was none other than Madame Christine Redfern.

While Monsieur Ruber was on a train

undoubtedly attracting attention to his presence

before potential witnesses.

The bigamist Monsieur Ruber was now free

to return to his surviving wife

Madame Redfern.

Oh, yes, monsieur.

You were clever enough to avoid putting your signature

in the hotel register, but, you know,

the signature on this check is really quite good enough.

Different names, of course.

Here on the claim form

for Alice Ruber's insurance policy,

it appears as Felix Ruber, and here on the hotel check,

it appears as Patrick Redfern.

Different names, but, monsieur,

undeniably the same handwriting.

My God.

You were wrong to tell me that little joke

about Giuseppe Verdi being called Joe Green in English.

Or that you had once taught Latin to small boys.

It was at that moment that I realized

that in that language

Felix Ruber is Redfern.

You see, it is folly to try and trick Hercule Poirot.

Even in a dead language.

Do you really think anyone's going to believe the evidence

of a couple of scribbled signatures

and your bloody, silly word games?

Oh, monsieur, if my modest assumptions

are too fanciful for you,

then perhaps a photograph

of a hiker and the mourning husband,

which must have appeared in the local papers

and which I have of course sent for,

will be enough proof to hang you, sir.

You will be arrested for the murder

of Alice Ruber and of Arlena Marshall.

But before that, there is a small favor

I would like to ask of you.

Would you smoke the pipe

which has been conspicuous by being unlit

since you arrived here?

No?

Domage.

As I thought.

Sir Horace, please be careful

to whom you give it next time.

By God, you're a wonder, Poirot.

Yes?

Daphne: Poor Monsieur Poirot.

Brave Monsieur Poirot.

I've just had a telephone call from His Majesty

and he is very pleased with the way the matter--

- The King of Tyrania? - Yes, he's very pleased with the way the matter has been

cleared up so quickly and so discreetly.

He's so pleased, in fact, that he is awarding you

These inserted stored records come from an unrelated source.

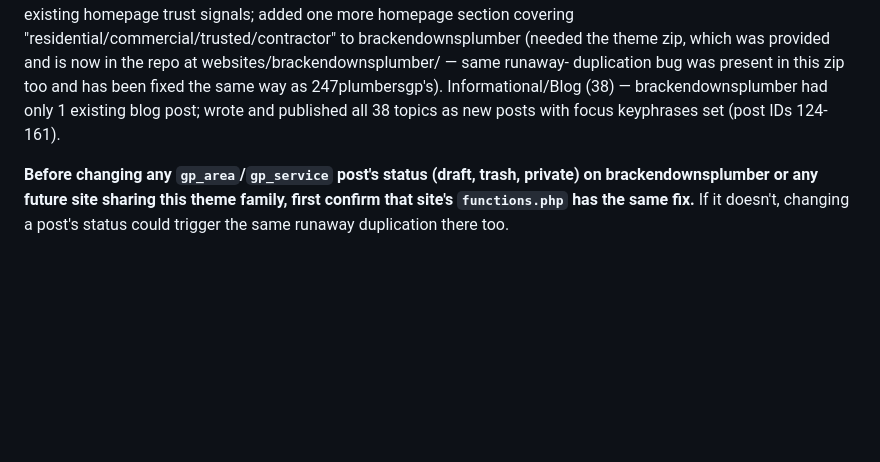
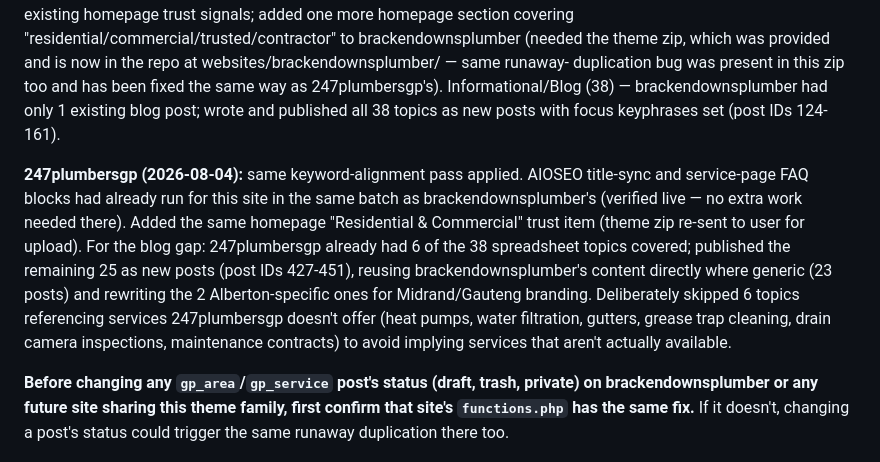
Before and after one commit to brackenplumber1-byte/online-advertising, a Markdown page: .claude/skills/SITES.md, the part around the change. Drawn GitHub-style; blank space fills up the shorter version.

Commit message:
Complete keyword-alignment pass on 247plumbersgp

```diff
--- a/.claude/skills/SITES.md
+++ b/.claude/skills/SITES.md
@@ -124,6 +124,20 @@ way as 247plumbersgp's). Informational/Blog (38) — brackendownsplumber
 had only 1 existing blog post; wrote and published all 38 topics as new
 posts with focus keyphrases set (post IDs 124-161).
 
+**247plumbersgp (2026-08-04):** same keyword-alignment pass applied.
+AIOSEO title-sync and service-page FAQ blocks had already run for this
+site in the same batch as brackendownsplumber's (verified live — no
+extra work needed there). Added the same homepage "Residential &
+Commercial" trust item (theme zip re-sent to user for upload). For the
+blog gap: 247plumbersgp already had 6 of the 38 spreadsheet topics
+covered; published the remaining 25 as new posts (post IDs 427-451),
+reusing brackendownsplumber's content directly where generic (23 posts)
+and rewriting the 2 Alberton-specific ones for Midrand/Gauteng branding.
+Deliberately skipped 6 topics referencing services 247plumbersgp doesn't
+offer (heat pumps, water filtration, gutters, grease trap cleaning,
+drain camera inspections, maintenance contracts) to avoid implying
+services that aren't actually available.
+
 **Before changing any `gp_area`/`gp_service` post's status (draft, trash,
 private) on brackendownsplumber or any future site sharing this theme
 family, first confirm that site's `functions.php` has the same fix.** If
```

the order of Saint Goodren the Inquisitive.

- Saint Goodren the In-- - First class.

How many classes are there?

( music playing )

The Description of Evil Under The Sun